The downed tree that caused our outage was a bit outside that area of heavy damage, so it may or may not have been related. Other nearby problems - Route 126 was blocked in front of the Town Library, and electrical crews were still at work there on the morning of July 5. As of the NStar report shown above, 157 Wayland customers were still out of power, out of 5543 total customers in Wayland.
The pictures below show NStar crews at work repairing the damage that caused our outage:
The image below shows the tree that broke and pulled down the wires. The black area is no doubt rot that weakened the tree and caused it to break at that point.
The generator running for 14+ hours exposed a side-effect of long generator operation that I hadn't thought about:
The generator's natural-gas powered engine is air-cooled. The picture to the right shows some leaves located about 120 cm. (4 feet) from the generator's air outlet grille, which is visible in the background. The leaves belong to some shoots sprouting from a maple tree stump, and as you can see, they are quite withered. They were damaged by 14 hours of hot air blowing out of the generator.

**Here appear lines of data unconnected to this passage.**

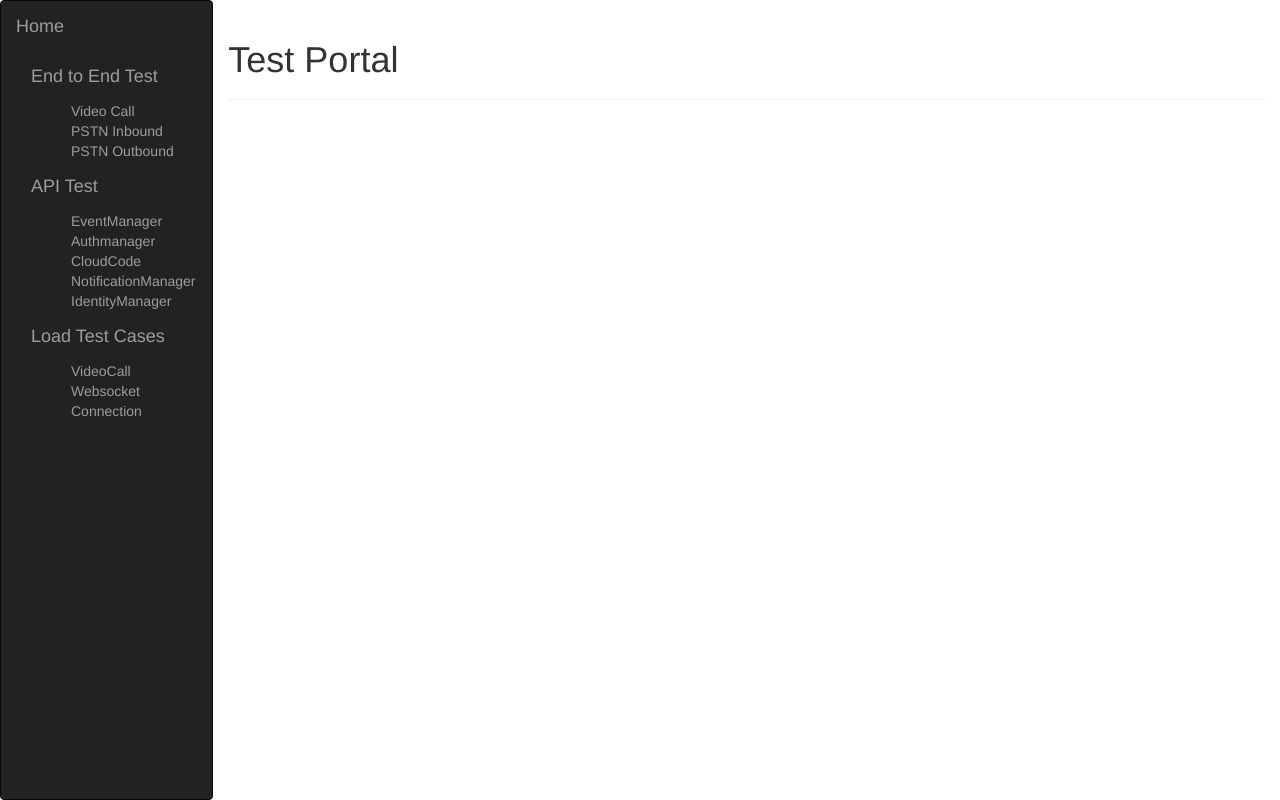
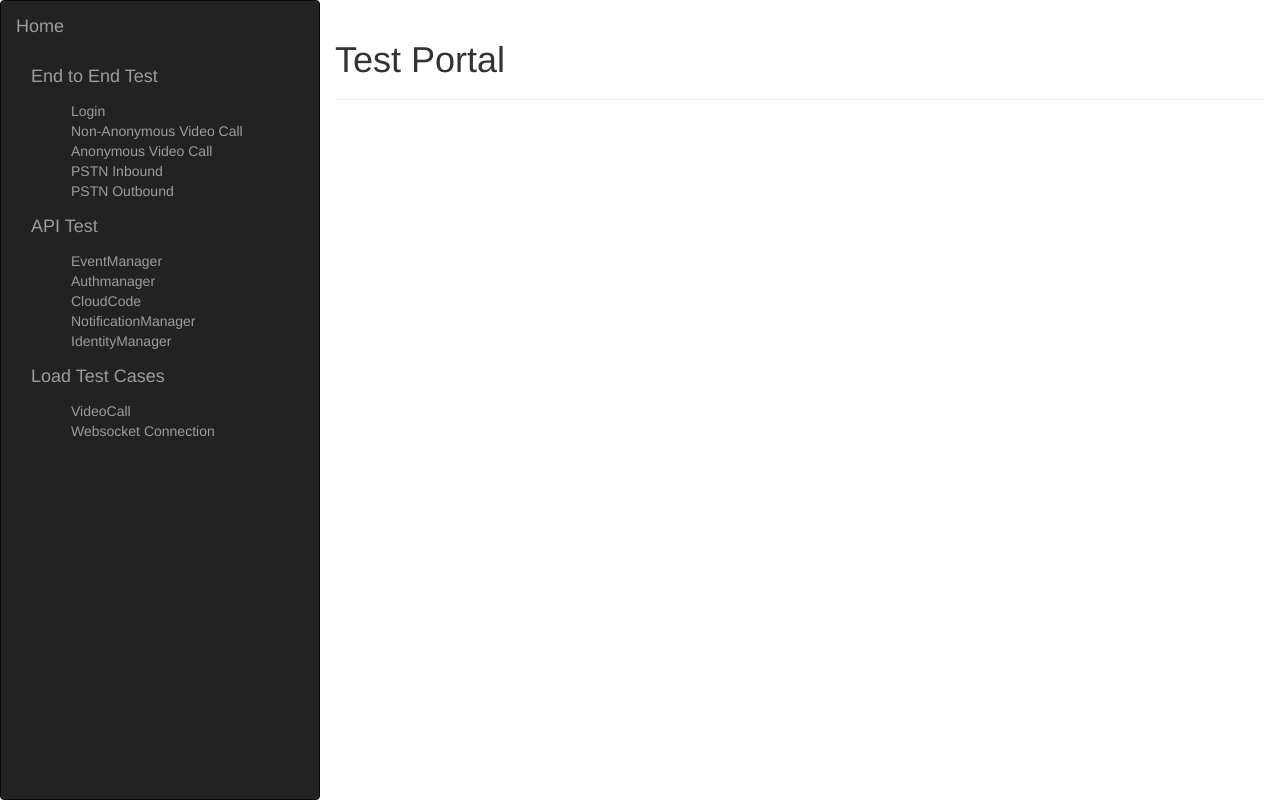
Before and after one commit to sanbc/testPortal, a React app: page / in a window 1280 px wide. Built offline with nearby package versions, Linux system fonts and the light colour scheme.

Commit message:
Addition of testcase

```diff
--- a/src/index.jsx
+++ b/src/index.jsx
@@ -18,7 +18,7 @@ class App extends React.Component {
       return (
           <div className="container-fluid">
             <div className="row">
-                <div className="col-sm-3 col-md-3 col-lg-2">
+                <div className="col-sm-3 col-md-4 col-lg-3">
                     <div className="navbar navbar-inverse navbar-fixed-side navbarMenu">
                         <div className="container">
                             <Link className="navbar-brand" to='/'>Home</Link>
@@ -30,7 +30,13 @@ class App extends React.Component {
                                     <div className="collapse navbar-collapse">
                                         <ul className="navColor">
                                             <li>
-                                                <Link className="navColor" to='/callTestCases/VideoCall'>Video Call</Link>
+                                                <Link className="navColor" to='/callTestCases/Login'>Login</Link>
+                                            </li>
+                                            <li>
+                                                <Link className="navColor" to='/callTestCases/EndToEndVideoCall'>Non-Anonymous Video Call</Link>
+                                            </li>
+                                            <li>
+                                                <Link className="navColor" to='/callTestCases/AnonymousVideoCall'>Anonymous Video Call</Link>
                                             </li>
                                             <li>
                                                 <Link className="navColor" to='/callTestCases/PSTNInbound'>PSTN Inbound</Link>
@@ -82,7 +88,7 @@ class App extends React.Component {
                         </div>
                     </div>
                 </div>
-                <div className="col-sm-9 col-md-9 col-lg-10">
+                <div className="col-sm-9 col-md-8 col-lg-9">
                     {this.props.children}
                 </div>
             </div>
--- a/src/loadTestCases.jsx
+++ b/src/loadTestCases.jsx
@@ -152,7 +152,7 @@ class loadTestCases extends Component {
                     </div>
 
                     <div className="row">
-                        <h4 className="col-md-6 commonProps">Test SDK APIs</h4>
+                        <h4 className=" commonProps">Test SDK APIs</h4>
                     </div>
                     <div className="form-group">
                         <div className="radio" onChange={this.sdkOptionSelected}>
--- a/src/main.css
+++ b/src/main.css
@@ -20,3 +20,7 @@ a.navColor:focus {
     background-color: transparent;
     text-decoration: none;
 }
+
+ul.navColor {
+    float: left;
+}
```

It was interesting to have observed this, because we are planning on adding some plantings, perhaps mountain laurel or rhododendrons, to block the view of the generator from our driveway. Obviously, we now know that it would not be a good idea to plant these too close to the air-output side of the generator.

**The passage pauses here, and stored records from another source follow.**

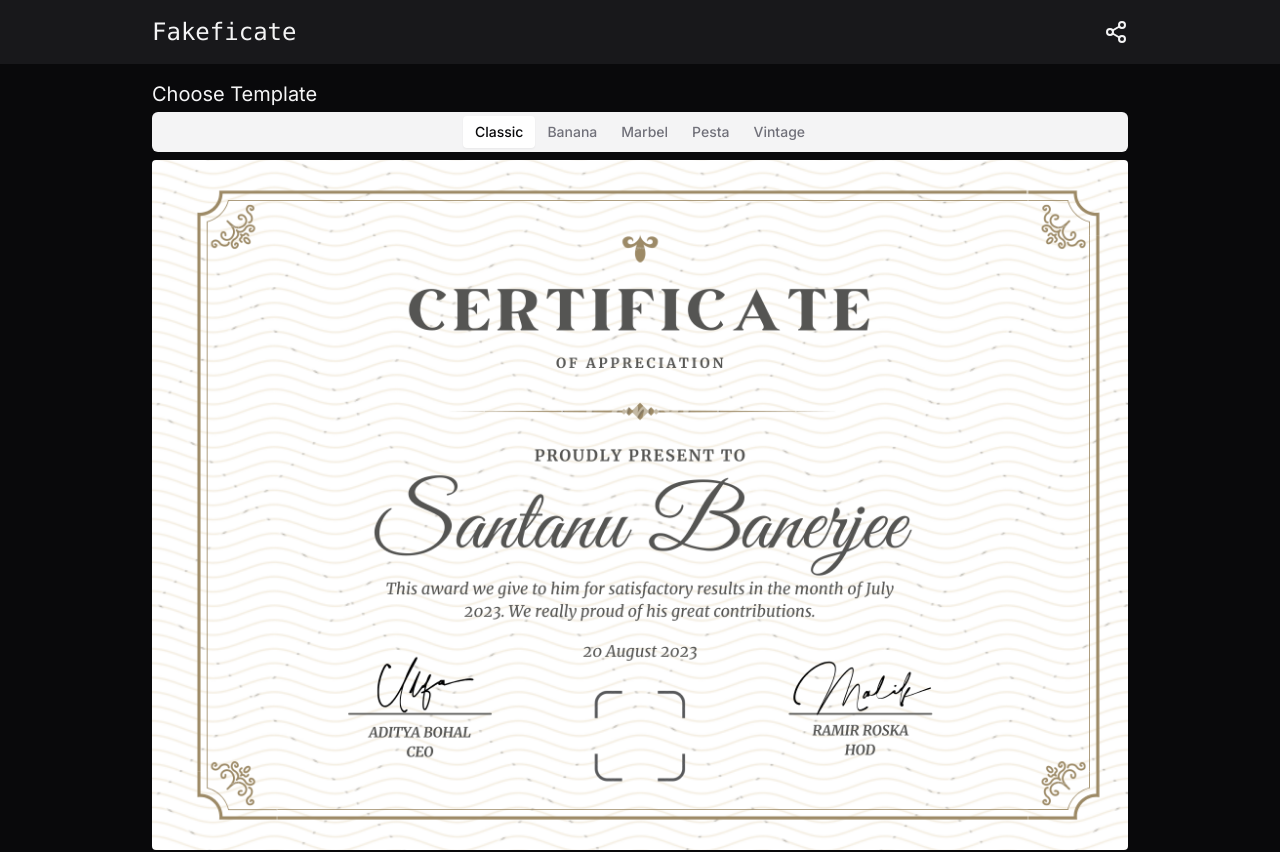
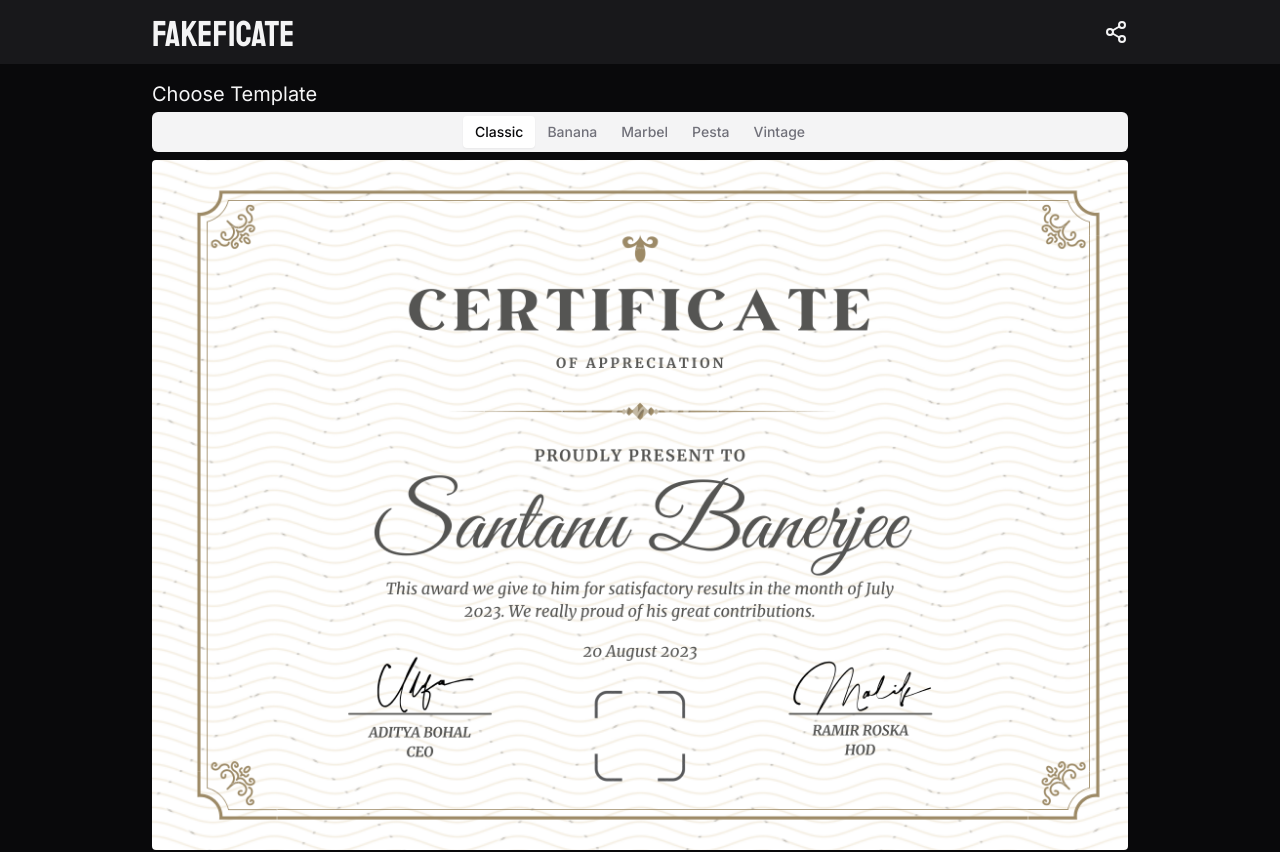
Before and after one commit to sangeetxyz/fakeficate, a Next.js app: page / in a window 1280 px wide. Shown: the top 852 px of the page. Built offline with nearby package versions, Linux system fonts and the light colour scheme; no server answers.

Commit message:
logo changed

```diff
--- a/src/app/page.tsx
+++ b/src/app/page.tsx
@@ -39,6 +39,11 @@ import demo2 from "../../public/demo2.png";
 import demo3 from "../../public/demo3.png";
 import demo4 from "../../public/demo4.png";
 import demo5 from "../../public/demo5.png";
+import { Staatliches } from "next/font/google";
+const staatliches = Staatliches({
+  weight: ["400"],
+  subsets: ["latin", "latin-ext"],
+});
 export default function Home() {
   const [canDownload, setCanDownload] = useState(false);
   const [template, setTemplate] = useState("classic");
@@ -74,7 +79,14 @@ export default function Home() {
             {/* navbar */}
             <div className="flex h-16 w-full justify-center bg-zinc-900 text-zinc-100">
               <div className="flex w-full max-w-5xl items-center justify-between px-6">
-                <div className="font-mono text-2xl capitalize">fakeficate</div>
+                <div
+                  className={cn(
+                    staatliches.className,
+                    "mt-1.5 font-mono text-4xl capitalize",
+                  )}
+                >
+                  fakeficate
+                </div>
                 <div
                   className="flex cursor-pointer items-center"
                   onClick={async () => {
```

Over the next few years, I'll record all power outages longer than a few seconds in the chart below, so you'll see lines dated after the date of the original publication of this blog entry, July 10, 2014. The date format used below follows the American convention of month/day/year, and the outage duration is presented in the format days:hours:minutes. Our power company was called "NStar" until February 2015, when it changed its name to "Eversource".

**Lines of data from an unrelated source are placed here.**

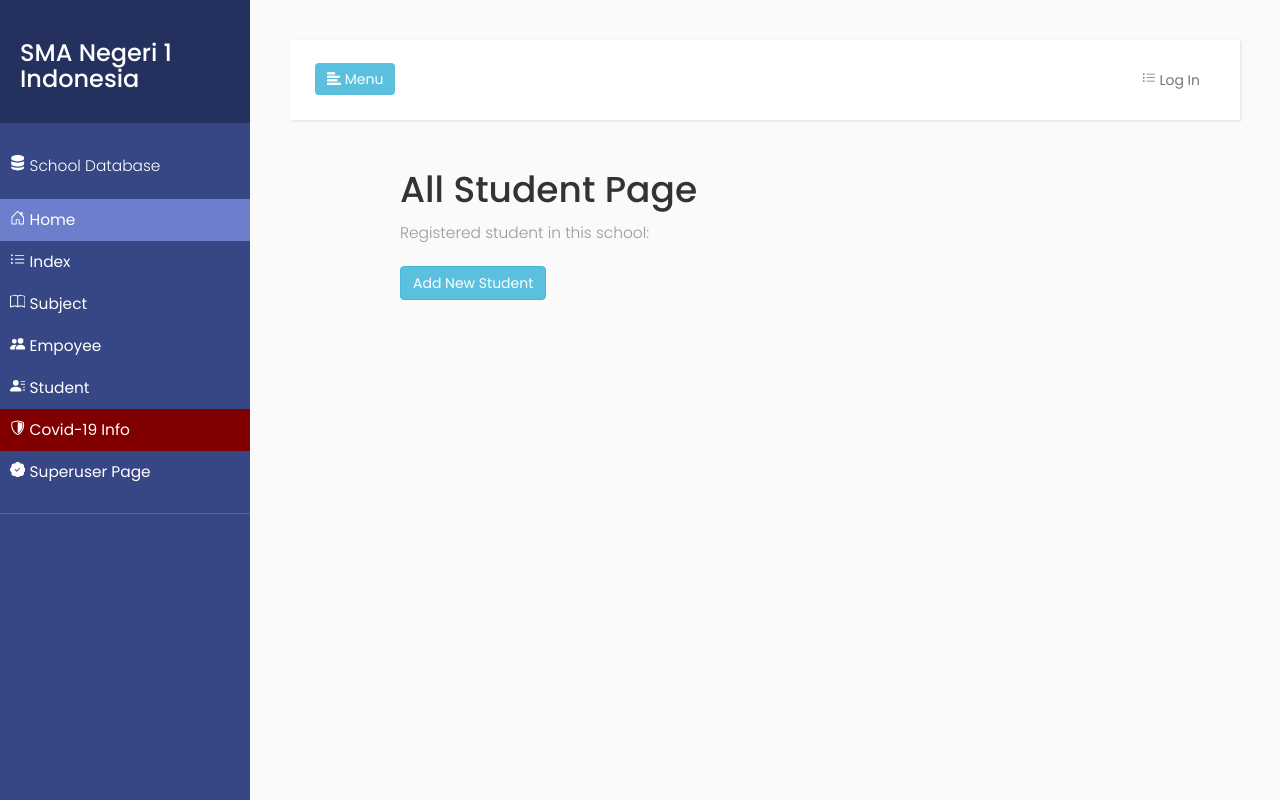
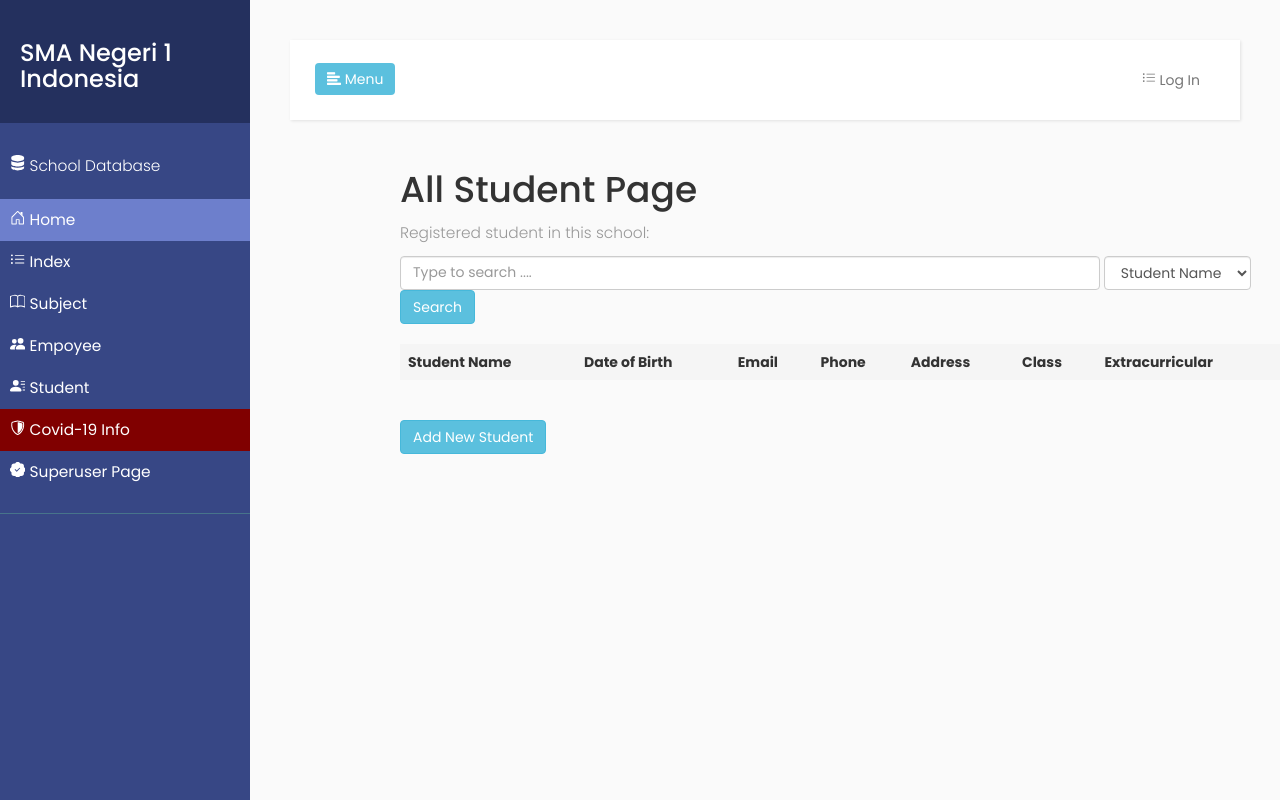
Before and after one commit to panjiarlins/sswp-final-project, a Django app: page /app/student/ in a window 1280 px wide. Run offline with Django 3.2, Linux system fonts and the light colour scheme; data that the repository does not hold is empty; some libraries are stand-ins or nearby versions.

Commit message:
Adding model querying to search student and fixing the def __str__ in all models

```diff
--- a/school/app/controller/student_controller.py
+++ b/school/app/controller/student_controller.py
@@ -7,8 +7,22 @@ from app.models import Student
 from app.forms import StudentForm
 
 def student_list(request):
+    if request.method == 'POST':
+        searchby = request.POST['searchby']
+        req = request.POST.dict()
+        name = req['name']
+        if searchby == 'student_name':
+            students = Student.objects.filter(student_name__contains=name).order_by('-student_DOB')
+        elif searchby == 'student_email':
+            students = Student.objects.filter(student_email__contains=name).order_by('-student_DOB')
+        elif searchby == 'student_phone':
+            students = Student.objects.filter(student_phone__contains=name).order_by('-student_DOB')
+        elif searchby == 'student_address':
+            students = Student.objects.filter(student_address__contains=name).order_by('-student_DOB')
+    else:
+        students = Student.objects.all().order_by('-student_DOB')
     context = {
-        'student_list' : Student.objects.all(),
+        'student_list' : students,
     }
     return render(request, 'appTemp/student_list.html', context)
 
--- a/school/app/models/Class.py
+++ b/school/app/models/Class.py
@@ -13,4 +13,4 @@ class Class(models.Model):
         app_label = 'app'
 
     def __str__(self):
-        return f'{self.class_name} {self.class_batch} {self.class_advisor} {self.class_subject}'
+        return f'{self.class_name} {self.class_batch}'
--- a/school/app/models/employee.py
+++ b/school/app/models/employee.py
@@ -14,4 +14,4 @@ class Employee(models.Model):
         app_label = 'app'
 
     def __str__(self):
-        return f'{self.employee_name} {self.employee_DOB} {self.employee_email} {self.employee_phone} {self.employee_address} {self.employee_position}'
+        return f'{self.employee_name} {self.employee_email}'
--- a/school/app/models/employment.py
+++ b/school/app/models/employment.py
@@ -9,4 +9,4 @@ class Employment(models.Model):
         app_label = 'app'
 
     def __str__(self):
-        return f'{self.employment_name} {self.employment_description}'
+        return f'{self.employment_name}'
--- a/school/app/models/extracurricular.py
+++ b/school/app/models/extracurricular.py
@@ -11,4 +11,4 @@ class Extracurricular(models.Model):
         app_label = 'app'
 
     def __str__(self):
-        return f'{self.extracurricular_name} {self.extracurricular_advisor} {self.extracurricular_description}'
+        return f'{self.extracurricular_name}'
--- a/school/app/models/student.py
+++ b/school/app/models/student.py
@@ -13,4 +13,4 @@ class Student(models.Model):
     student_extracurricular = models.ManyToManyField(Extracurricular)
 
     def __str__(self):
-        return f'{self.student_name} {self.student_DOB} {self.student_email} {self.student_phone} {self.student_address} {self.student_class} {self.student_extracurricular}'
+        return f'{self.student_name} {self.student_email}'
--- a/school/app/models/subject.py
+++ b/school/app/models/subject.py
@@ -9,4 +9,4 @@ class Subject(models.Model):
         app_label = 'app'
 
     def __str__(self):
-        return f'{self.subject_name} {self.subject_description}'
+        return f'{self.subject_name}'
--- a/school/templates/appTemp/student_list.html
+++ b/school/templates/appTemp/student_list.html
@@ -3,18 +3,49 @@
 {% block content %}
     <h1>All Student Page</h1>
     <p>Registered student in this school:</p>
-    <ul class="list-group" style="width: 600px;">
-        {% for student in student_list %}
-        <li class="list-group-item">
-            <div>Name : {{ student.student_name }}</div>
-            <div>Email : {{ student.student_email }}</div>
-            <div style="text-align: right;">
-                <a href="{% url 'student_edit' student.student_id %}" class="btn btn-success">Edit</a>
-                <a href="{% url 'student_delete' student.student_id %}" class="btn btn-danger">Delete</a>
-            </div>
-        </li>
-        {% endfor %}
-    </ul>
+    <form method="POST" action="" class="form-inline">
+        {% csrf_token %}
+        <input style="width: 700px;" name="name" type="text" class="form-control" placeholder="Type to search ...."/>
+        <select name="searchby" class="form-control">
+            <option value="student_name">Student Name</option>
+            <option value="student_email">Email</option>
+            <option value="student_phone">Phone</option>
+            <option value="student_address">Address</option>
+        </select>
+        <button type="submit" class="btn btn-info">Search</button>
+    </form>
+    <br/>
+    <table class="table table-hover">
+        <thead>
+            <tr class="active">
+                <td><strong>Student Name</strong></td>
+                <td><strong>Date of Birth</strong></td>
+                <td><strong>Email</strong></td>
+                <td><strong>Phone</strong></td>
+                <td><strong>Address</strong></td>
+                <td><strong>Class</strong></td>
+                <td><strong>Extracurricular</strong></td>
+            </tr>
+        </thead>
+        <tbody>
+            {% for student in student_list %}
+            <tr>
+                <td>{{ student.student_name }}</td>
+                <td>{{ student.student_DOB }}</td>
+                <td>{{ student.student_email }}</td>
+                <td>{{ student.student_phone }}</td>
+                <td>{{ student.student_address }}</td>
+                <td>{{ student.student_class.all|join:', ' }}</td>
+                <td>{{ student.student_extracurricular.all|join:', ' }}</td>
+                <td>
+                    <a href="{% url 'student_edit' student.student_id %}" class="btn btn-success">Edit</a>
+                    <a href="{% url 'student_delete' student.student_id %}" class="btn btn-danger">Delete</a>
+                </td>
+            </tr>
+            {% endfor %}
+        </tbody>
+    </table>
+    <br/>
     <p>
         <a href="{% url 'student_add' %}" class="btn btn-info">Add New Student</a>
     </p>
```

Remember, each time I add a line to the chart, my "cost per outage" for the generator goes down!
Note 1: The original plan for our underground bathroom called for a large pump called an "ejection pump" to be buried under the basement floor. When the builder cut into the concrete floor in the necessary location (a small utility area behind the bathroom), he encountered a massive boulder. An hour of attacking it with a full-sized jackhammer only managed to chip off a small piece.
As a result, the ejection pump was returned, and a different type of system called a "macerator" was used, a physically smaller pump that is located above the basement floor. It has worked very well. [return to text]
Note 2: Outage number 9 was due to about 13 cm. (5 inches) of very heavy wet snow, and over three quarters of the Eversource customers in Wayland lost power. However, the outage on our street was very brief, only about four minutes, so apparently the power company was able to quickly isolate the effects of whatever caused it. We were indeed on generator for that brief period. Power was not restored for most Eversource customers until the following day, a Saturday. For quite a few, power was not restored until very late in the day.
This episode made me realize for the first time how much the generator is worth even when it is not needed, as in this case. It makes snow storms such as this very pleasant, knowing that even if there is a power outage, we will suffer no inconvenience. The house won't get cold, we won't have to live by flashlight, we will be able to continue to monitor the weather on our television sets, and we won't lose the contents of our freezer. We can enjoy a nice warm cozy day indoors, watching the snow fall. [return to text]